In this book Theodoros G. Pappas provides a comprehensive, detailed and balanced overview of the art of Aristophanes, while he manages to elucidate various more specific aspects of the playwright’s work. The tradition of the text, the structure of Aristophanic comedy, the language and style employed by Aristophanes, the lyric elements of his plays, his use of the masks and the gaze, and the function of Aristophanic laughter are the main topics addressed by this study. Pappas is well-known for his anthropological approaches to Aristophanic comedy. 1 He is also the author of Ὁ Φιλόγελως Ἀριστοφάνης, one of the most illuminating monographs on Aristophanes published in Modern Greek. 2 With his new book, some parts of which have already appeared in scholarly journals, edited volumes and conference proceedings (chs. 2, 3 and 7), Pappas manages to expand the horizons of his earlier book to new fields of exploration, while taking into account recent trends and developments in the study of Greek comedy, most of which are reflected in a number of recent monographs and collections of essays on Aristophanes and Greek comedy. 3
In the Introduction (pp. 13–34) Pappas discusses the origins of comedy, the form of the Dionysiac festivals and the organization of dramatic contests in their context. Drawing attention to both internal and external evidence (e.g. Aristophanes, Acharnians 263–70 or Aristotle, Poetics 1449a 9–13), he places comedy’s alleged origins in the phallic songs and the rituals of Dionysus, and examines its affiliations with Megarian farce, Sicilian comedy and iambic poetry. The useful information provided on the Athenian dramatic festivals is complemented with perceptive observations on the agonistic context of comic performance and its ramifications with respect to the content of comedy as well as its impact upon the audience.

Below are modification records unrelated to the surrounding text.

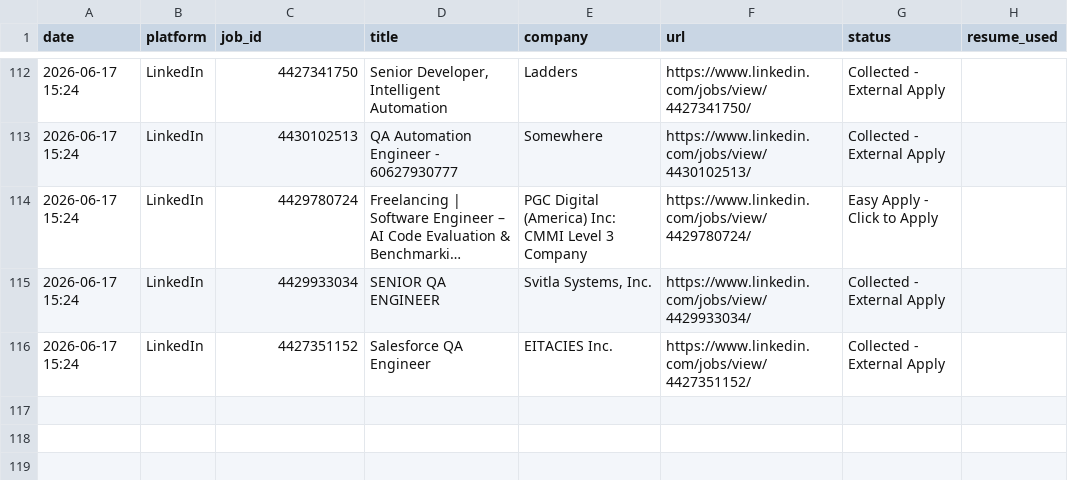
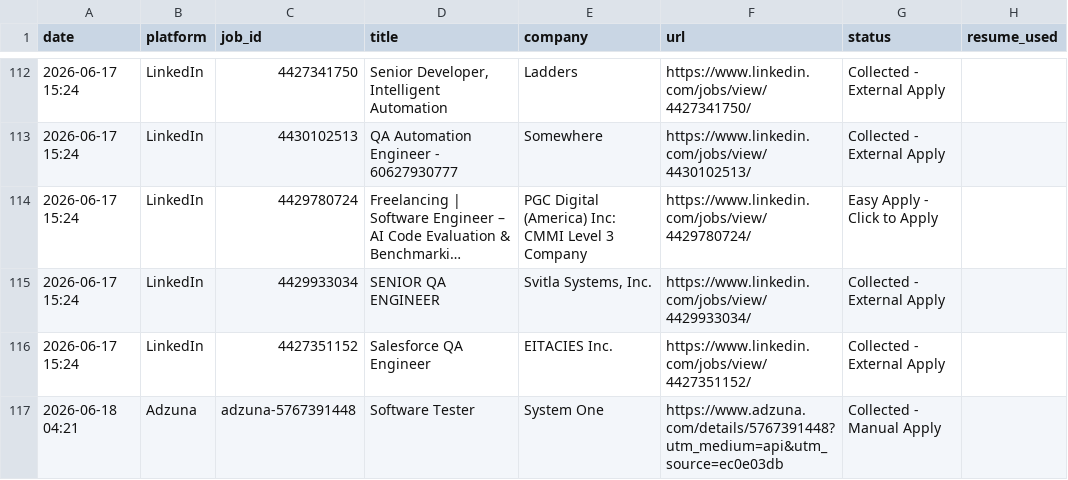
Before and after one commit to vasanthsdet/job_automation, a CSV file: applied_jobs.csv, drawn as a sheet; only a part is shown, gaps mark what is left out; long unchanged cells end in ….

```diff
--- a/applied_jobs.csv
+++ b/applied_jobs.csv
@@ -116 +116,2 @@ date,platform,job_id,title,company,url,status,resume_used
 2026-06-17 15:24,LinkedIn,4427351152,Salesforce QA Engineer,EITACIES Inc.,https://www.linkedin.com/jobs/view/4427351152/,Collected - External Apply,
+2026-06-18 04:21,Adzuna,adzuna-5767391448,Software Tester,System One,https://www.adzuna.com/details/5767391448?utm_medium=api&utm_source=ec0e03db,Collected - Manual Apply,
```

Chapter 1 (pp. 35–60) focuses on the persona of the comic poet. Pappas adduces evidence mainly from Aristophanic plays (e.g. Knights 512–6, 541–4 or Wasps 1018–22) in order to reconstruct the poet’s position in the social, political and intellectual milieu of late fifth- and early fourth-century Athens, while he wisely avoids biographical interpretations of plays surviving either in wholes or in fragments. These plays are assigned to different periods of the poet’s career with a fair discussion of the formal and thematic preferences of each period, while there is a useful critical survey of recent editions and translations of Aristophanes’ fragmentary plays.
In Chapter 2 (pp. 61–110) there is an illuminating discussion of the textual tradition of Aristophanic comedy from the playwright’s original texts to the Aldina of 1498, Bekker’s edition of 1829 and Wilson’s 2007 edition in the OCT series. Attention is also paid to the contributions of ancient scholars such as Lycophron of Chalcis, Eratosthenes of Cyrene, Didymus and Crates of Mallus, in places as diverse as Alexandria and Pergamum, to the preservation of Aristophanes’ text and the writing of relevant treatises and extensive scholia. Taking into account modern research on the transmission of the Aristophanic text, 4 Pappas focuses in particular on the medieval manuscript tradition of Aristophanes and provides a lucid and detailed account of it.

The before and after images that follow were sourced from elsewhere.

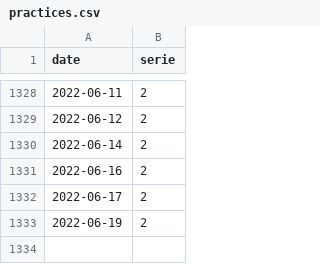
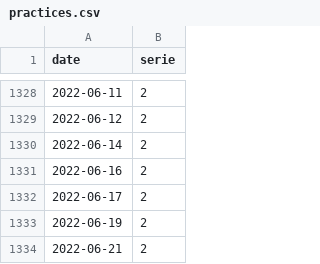
Before and after one commit to trasparente/practices, a CSV file: _data/practices.csv, drawn as a sheet; only a part is shown, gaps mark what is left out.

Commit message:
Edit document

```diff
--- a/_data/practices.csv
+++ b/_data/practices.csv
@@ -1333 +1333,2 @@ date,serie
 2022-06-19,2
+2022-06-21,2
```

The structure of Aristophanes’ plays and the dramatic function of the comic character within the boundaries of their action form the topics of Chapter 3 (pp. 111–51). Pappas examines the conventional structure of Aristophanic comedy in the forms it assumes in the playwright’s extant works, and highlights the use of the structural elements explored in the folktale by Propp and detected by Sifakis in Aristophanes. 5 In addition to an acute exploration of the values endorsed by the comic hero, particular attention is paid to the scenic and dramatic function of the character of the Hero-Saviour. 6 This is perceptively examined often beyond conventional schemas relating to ritual or traditional patterns of action.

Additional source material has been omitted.